• Available data
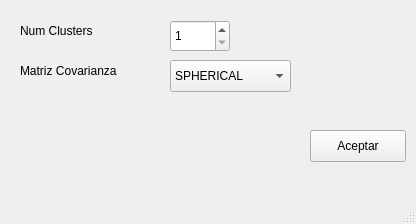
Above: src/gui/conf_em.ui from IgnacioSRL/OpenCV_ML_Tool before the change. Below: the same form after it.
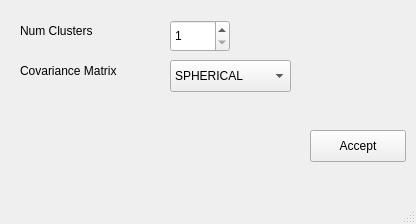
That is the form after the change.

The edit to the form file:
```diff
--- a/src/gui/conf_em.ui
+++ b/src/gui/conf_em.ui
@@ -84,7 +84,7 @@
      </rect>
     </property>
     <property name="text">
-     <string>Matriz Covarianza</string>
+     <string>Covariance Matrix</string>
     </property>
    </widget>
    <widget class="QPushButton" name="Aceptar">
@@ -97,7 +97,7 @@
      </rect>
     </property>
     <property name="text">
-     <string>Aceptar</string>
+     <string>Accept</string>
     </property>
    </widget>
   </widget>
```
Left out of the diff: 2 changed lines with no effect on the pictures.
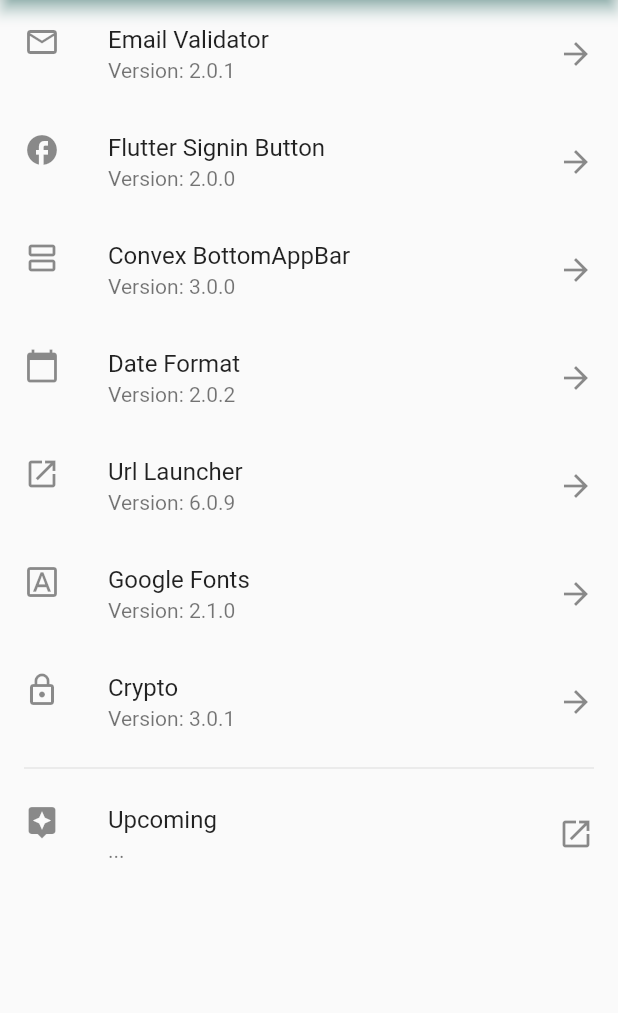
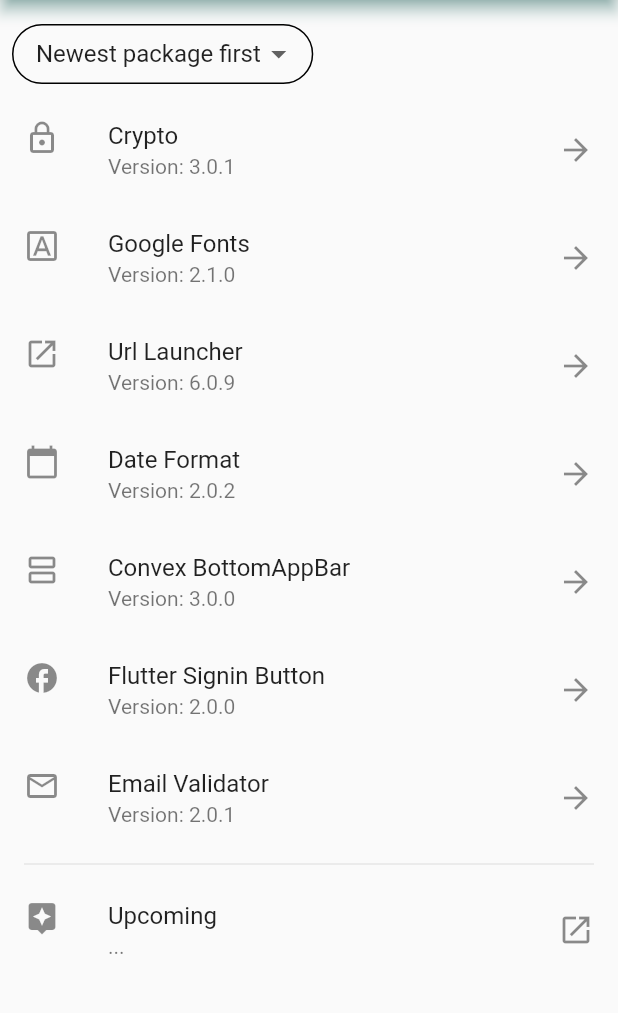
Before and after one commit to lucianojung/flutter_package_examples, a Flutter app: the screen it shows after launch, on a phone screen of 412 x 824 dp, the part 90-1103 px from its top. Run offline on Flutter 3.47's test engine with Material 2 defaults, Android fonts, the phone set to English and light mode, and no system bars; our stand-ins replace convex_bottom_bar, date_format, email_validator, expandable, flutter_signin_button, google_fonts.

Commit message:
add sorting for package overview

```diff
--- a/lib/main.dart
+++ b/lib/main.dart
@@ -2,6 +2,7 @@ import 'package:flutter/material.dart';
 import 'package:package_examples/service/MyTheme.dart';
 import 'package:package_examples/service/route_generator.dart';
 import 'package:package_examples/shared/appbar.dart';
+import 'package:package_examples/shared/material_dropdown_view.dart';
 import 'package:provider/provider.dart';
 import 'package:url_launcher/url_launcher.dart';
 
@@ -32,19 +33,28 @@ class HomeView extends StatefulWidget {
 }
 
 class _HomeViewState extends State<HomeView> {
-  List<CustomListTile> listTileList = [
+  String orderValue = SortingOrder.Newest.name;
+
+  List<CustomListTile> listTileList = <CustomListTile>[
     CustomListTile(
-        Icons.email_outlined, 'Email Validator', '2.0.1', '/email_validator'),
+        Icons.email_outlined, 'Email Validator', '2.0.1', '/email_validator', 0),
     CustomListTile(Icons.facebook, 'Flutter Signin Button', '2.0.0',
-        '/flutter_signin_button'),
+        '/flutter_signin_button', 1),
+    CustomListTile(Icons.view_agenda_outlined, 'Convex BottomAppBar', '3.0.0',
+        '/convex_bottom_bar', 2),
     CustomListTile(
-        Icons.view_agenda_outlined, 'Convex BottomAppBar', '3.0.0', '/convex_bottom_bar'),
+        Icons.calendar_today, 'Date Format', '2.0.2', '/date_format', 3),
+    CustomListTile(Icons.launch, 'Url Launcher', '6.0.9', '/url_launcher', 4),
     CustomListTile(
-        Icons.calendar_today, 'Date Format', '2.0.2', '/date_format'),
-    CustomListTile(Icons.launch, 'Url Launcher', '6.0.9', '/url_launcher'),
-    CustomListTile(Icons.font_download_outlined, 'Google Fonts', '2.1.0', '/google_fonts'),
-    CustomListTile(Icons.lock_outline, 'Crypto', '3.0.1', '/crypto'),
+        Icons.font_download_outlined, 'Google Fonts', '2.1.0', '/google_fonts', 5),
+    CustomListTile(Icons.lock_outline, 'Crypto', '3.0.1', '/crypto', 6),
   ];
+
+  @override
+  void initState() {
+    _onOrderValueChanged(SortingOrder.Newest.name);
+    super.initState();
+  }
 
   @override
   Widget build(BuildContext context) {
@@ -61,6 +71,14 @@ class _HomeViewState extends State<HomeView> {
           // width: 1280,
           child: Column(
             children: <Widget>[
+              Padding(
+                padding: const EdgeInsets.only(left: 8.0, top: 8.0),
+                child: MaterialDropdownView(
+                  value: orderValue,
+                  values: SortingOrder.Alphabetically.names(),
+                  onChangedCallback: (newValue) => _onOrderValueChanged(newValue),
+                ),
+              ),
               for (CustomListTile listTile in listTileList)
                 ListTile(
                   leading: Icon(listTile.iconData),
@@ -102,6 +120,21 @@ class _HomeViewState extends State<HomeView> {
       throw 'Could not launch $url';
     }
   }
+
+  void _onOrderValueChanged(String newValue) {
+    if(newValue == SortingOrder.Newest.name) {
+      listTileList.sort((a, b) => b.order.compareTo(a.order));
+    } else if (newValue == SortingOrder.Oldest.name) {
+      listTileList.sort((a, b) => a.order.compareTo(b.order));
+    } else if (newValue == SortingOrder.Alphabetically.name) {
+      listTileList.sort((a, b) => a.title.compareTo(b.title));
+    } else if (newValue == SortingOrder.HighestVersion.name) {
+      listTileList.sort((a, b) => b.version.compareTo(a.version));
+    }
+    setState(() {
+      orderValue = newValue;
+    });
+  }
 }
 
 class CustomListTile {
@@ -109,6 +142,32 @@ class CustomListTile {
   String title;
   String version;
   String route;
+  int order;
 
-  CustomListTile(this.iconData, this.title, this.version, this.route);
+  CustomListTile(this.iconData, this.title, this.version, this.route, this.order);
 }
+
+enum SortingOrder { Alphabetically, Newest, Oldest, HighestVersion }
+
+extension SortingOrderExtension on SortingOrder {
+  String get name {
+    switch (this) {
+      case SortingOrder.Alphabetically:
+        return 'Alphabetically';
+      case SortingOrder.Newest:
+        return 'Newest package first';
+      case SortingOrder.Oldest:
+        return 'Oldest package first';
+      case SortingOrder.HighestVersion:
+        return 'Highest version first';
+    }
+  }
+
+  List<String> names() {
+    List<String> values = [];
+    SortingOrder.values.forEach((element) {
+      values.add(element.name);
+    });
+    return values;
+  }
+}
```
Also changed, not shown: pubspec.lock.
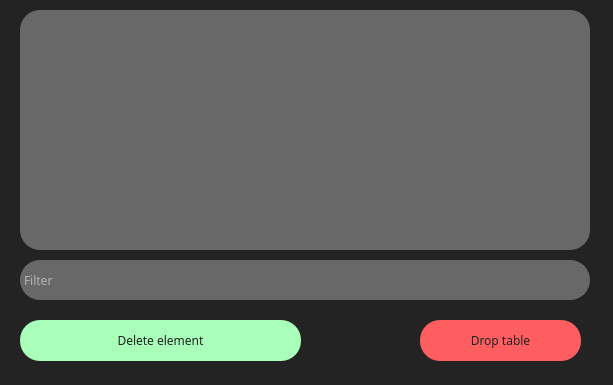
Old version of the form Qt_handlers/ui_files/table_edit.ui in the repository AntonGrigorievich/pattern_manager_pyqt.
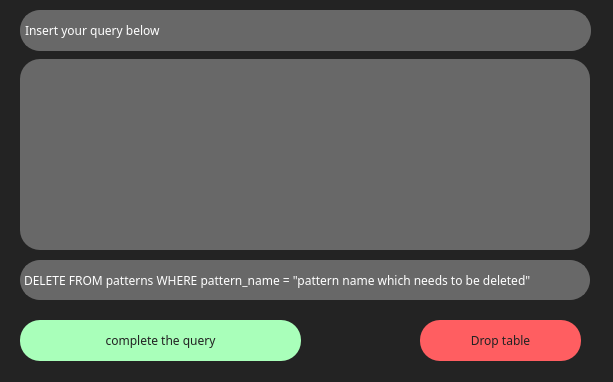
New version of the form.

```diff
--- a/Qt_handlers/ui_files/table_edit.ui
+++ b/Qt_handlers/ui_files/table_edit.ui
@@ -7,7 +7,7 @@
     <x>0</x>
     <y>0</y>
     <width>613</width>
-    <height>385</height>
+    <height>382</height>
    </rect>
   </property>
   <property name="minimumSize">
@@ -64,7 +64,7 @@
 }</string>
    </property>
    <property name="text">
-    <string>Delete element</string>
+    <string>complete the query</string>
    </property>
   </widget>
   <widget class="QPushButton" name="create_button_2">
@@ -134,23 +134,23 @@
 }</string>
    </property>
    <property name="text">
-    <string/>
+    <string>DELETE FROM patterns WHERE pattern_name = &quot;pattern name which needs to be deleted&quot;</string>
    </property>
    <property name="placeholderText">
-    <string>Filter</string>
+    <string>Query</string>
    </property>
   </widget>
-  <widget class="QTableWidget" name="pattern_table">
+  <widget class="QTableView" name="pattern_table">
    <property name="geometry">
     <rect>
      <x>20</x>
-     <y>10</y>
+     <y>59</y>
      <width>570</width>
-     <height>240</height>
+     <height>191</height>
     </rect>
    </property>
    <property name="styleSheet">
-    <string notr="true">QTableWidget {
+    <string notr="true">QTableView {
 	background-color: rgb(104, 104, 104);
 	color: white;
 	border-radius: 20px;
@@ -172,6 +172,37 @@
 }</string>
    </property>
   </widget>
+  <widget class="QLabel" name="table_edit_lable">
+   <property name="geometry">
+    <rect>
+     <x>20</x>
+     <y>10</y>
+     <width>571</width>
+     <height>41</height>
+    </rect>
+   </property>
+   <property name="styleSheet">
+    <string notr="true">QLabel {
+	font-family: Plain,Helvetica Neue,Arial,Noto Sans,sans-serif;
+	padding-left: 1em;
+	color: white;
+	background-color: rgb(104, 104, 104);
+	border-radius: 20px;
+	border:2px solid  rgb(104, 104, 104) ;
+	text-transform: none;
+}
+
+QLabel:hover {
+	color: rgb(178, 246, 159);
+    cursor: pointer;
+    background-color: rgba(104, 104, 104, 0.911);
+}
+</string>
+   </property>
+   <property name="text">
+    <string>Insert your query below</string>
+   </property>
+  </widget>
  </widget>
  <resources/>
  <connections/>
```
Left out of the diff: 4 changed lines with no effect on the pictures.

• Your instructions
Check each line above for "radius" and return the ones that have it.

• Answer space
 	border-radius: 20px;
+	border-radius: 20px;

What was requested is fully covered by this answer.